(Records from a collection)
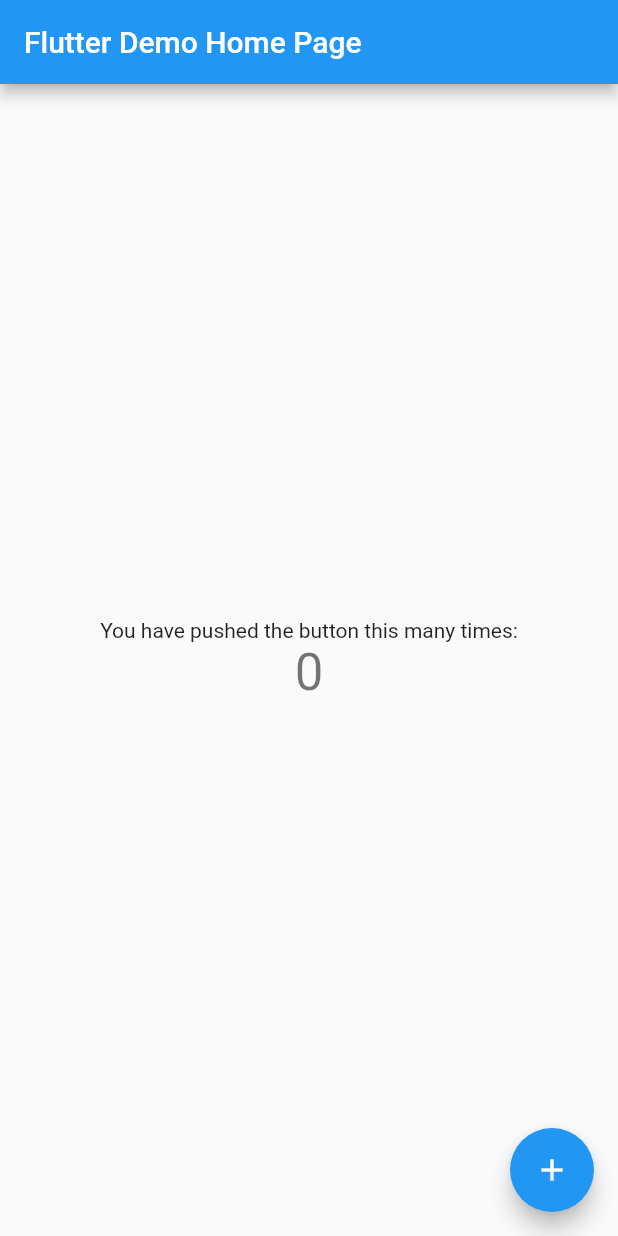
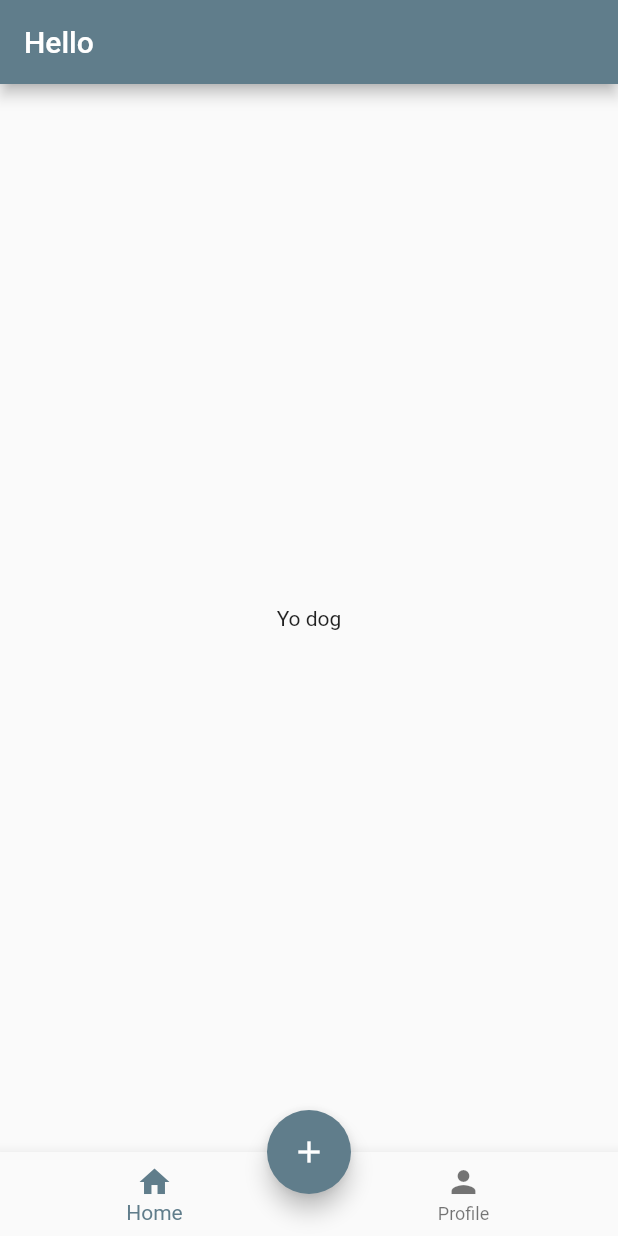
Before and after one commit to kungpaogao/nyf-mobile, a Flutter app: the screen it shows after launch, on a phone screen of 412 x 824 dp. Run offline on Flutter 3.47's test engine with Material 2 defaults, Android fonts, the phone set to English and light mode, and no system bars.

Commit message:
Implemented general layout, bottom navigation

```diff
--- /dev/null
+++ b/lib/components/nav.dart
@@ -0,0 +1,36 @@
+import 'package:flutter/material.dart';
+
+class NavigationBar extends StatefulWidget {
+  NavigationBar({Key key}) : super(key: key);
+
+  @override
+  _NavigationBarState createState() => _NavigationBarState();
+}
+
+class _NavigationBarState extends State<NavigationBar> {
+  int _selectedIndex = 0;
+
+  @override
+  Widget build(BuildContext context) {
+    return BottomNavigationBar(
+      items: const <BottomNavigationBarItem>[
+        BottomNavigationBarItem(
+          icon: Icon(Icons.home),
+          title: Text("Home"),
+        ),
+        BottomNavigationBarItem(
+          icon: Icon(Icons.person),
+          title: Text("Profile"),
+        )
+      ],
+      currentIndex: _selectedIndex,
+      onTap: _onItemTapped,
+    );
+  }
+
+  void _onItemTapped(int index) {
+    setState(() {
+      _selectedIndex = index;
+    });
+  }
+}
--- a/lib/main.dart
+++ b/lib/main.dart
@@ -1,4 +1,7 @@
 import 'package:flutter/material.dart';
+import 'package:flutter/cupertino.dart';
+import 'package:nyf_mobile/pages/home.dart';
+import 'package:nyf_mobile/components/nav.dart';
 
 void main() => runApp(MyApp());
 
@@ -18,94 +21,20 @@ class MyApp extends StatelessWidget {
         // or simply save your changes to "hot reload" in a Flutter IDE).
         // Notice that the counter didn't reset back to zero; the application
         // is not restarted.
-        primarySwatch: Colors.blue,
+        primarySwatch: Colors.blueGrey,
       ),
-      home: MyHomePage(title: 'Flutter Demo Home Page'),
+      home: Scaffold(
+        appBar: AppBar(
+          title: Text("Hello"),
+        ),
+        body: HomePage(),
+        bottomNavigationBar: NavigationBar(),
+        floatingActionButtonLocation: FloatingActionButtonLocation.centerDocked,
+        floatingActionButton: FloatingActionButton(
+          tooltip: 'Increment',
+          child: new Icon(Icons.add),
+        ),
+      ),
     );
   }
 }
-
-class MyHomePage extends StatefulWidget {
-  MyHomePage({Key key, this.title}) : super(key: key);
-
-  // This widget is the home page of your application. It is stateful, meaning
-  // that it has a State object (defined below) that contains fields that affect
-  // how it looks.
-
-  // This class is the configuration for the state. It holds the values (in this
-  // case the title) provided by the parent (in this case the App widget) and
-  // used by the build method of the State. Fields in a Widget subclass are
-  // always marked "final".
-
-  final String title;
-
-  @override
-  _MyHomePageState createState() => _MyHomePageState();
-}
-
-class _MyHomePageState extends State<MyHomePage> {
-  int _counter = 0;
-
-  void _incrementCounter() {
-    setState(() {
-      // This call to setState tells the Flutter framework that something has
-      // changed in this State, which causes it to rerun the build method below
-      // so that the display can reflect the updated values. If we changed
-      // _counter without calling setState(), then the build method would not be
-      // called again, and so nothing would appear to happen.
-      _counter++;
-    });
-  }
-
-  @override
-  Widget build(BuildContext context) {
-    // This method is rerun every time setState is called, for instance as done
-    // by the _incrementCounter method above.
-    //
-    // The Flutter framework has been optimized to make rerunning build methods
-    // fast, so that you can just rebuild anything that needs updating rather
-    // than having to individually change instances of widgets.
-    return Scaffold(
-      appBar: AppBar(
-        // Here we take the value from the MyHomePage object that was created by
-        // the App.build method, and use it to set our appbar title.
-        title: Text(widget.title),
-      ),
-      body: Center(
-        // Center is a layout widget. It takes a single child and positions it
-        // in the middle of the parent.
-        child: Column(
-          // Column is also layout widget. It takes a list of children and
-          // arranges them vertically. By default, it sizes itself to fit its
-          // children horizontally, and tries to be as tall as its parent.
-          //
-          // Invoke "debug painting" (press "p" in the console, choose the
-          // "Toggle Debug Paint" action from the Flutter Inspector in Android
-          // Studio, or the "Toggle Debug Paint" command in Visual Studio Code)
-          // to see the wireframe for each widget.
-          //
-          // Column has various properties to control how it sizes itself and
-          // how it positions its children. Here we use mainAxisAlignment to
-          // center the children vertically; the main axis here is the vertical
-          // axis because Columns are vertical (the cross axis would be
-          // horizontal).
-          mainAxisAlignment: MainAxisAlignment.center,
-          children: <Widget>[
-            Text(
-              'You have pushed the button this many times:',
-            ),
-            Text(
-              '$_counter',
-              style: Theme.of(context).textTheme.display1,
-            ),
-          ],
-        ),
-      ),
-      floatingActionButton: FloatingActionButton(
-        onPressed: _incrementCounter,
-        tooltip: 'Increment',
-        child: Icon(Icons.add),
-      ), // This trailing comma makes auto-formatting nicer for build methods.
-    );
-  }
-}
--- /dev/null
+++ b/lib/pages/home.dart
@@ -0,0 +1,15 @@
+import 'package:flutter/material.dart';
+import 'package:flutter/cupertino.dart';
+
+class HomePage extends StatelessWidget {
+  @override
+  Widget build(BuildContext context) {
+    return _buildHome();
+  }
+
+  Widget _buildHome() {
+    return Center(
+      child: Text("Yo dog"),
+    );
+  }
+}
```
Also changed, not shown: 31 other files.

**Exercise goal**:
Copy each line of the records that contains the word "title".

**Solution for this task**:
+          title: Text("Home"),
+          title: Text("Profile"),
-      home: MyHomePage(title: 'Flutter Demo Home Page'),
+          title: Text("Hello"),
-  MyHomePage({Key key, this.title}) : super(key: key);
-  // case the title) provided by the parent (in this case the App widget) and
-  final String title;
-        // the App.build method, and use it to set our appbar title.
-        title: Text(widget.title),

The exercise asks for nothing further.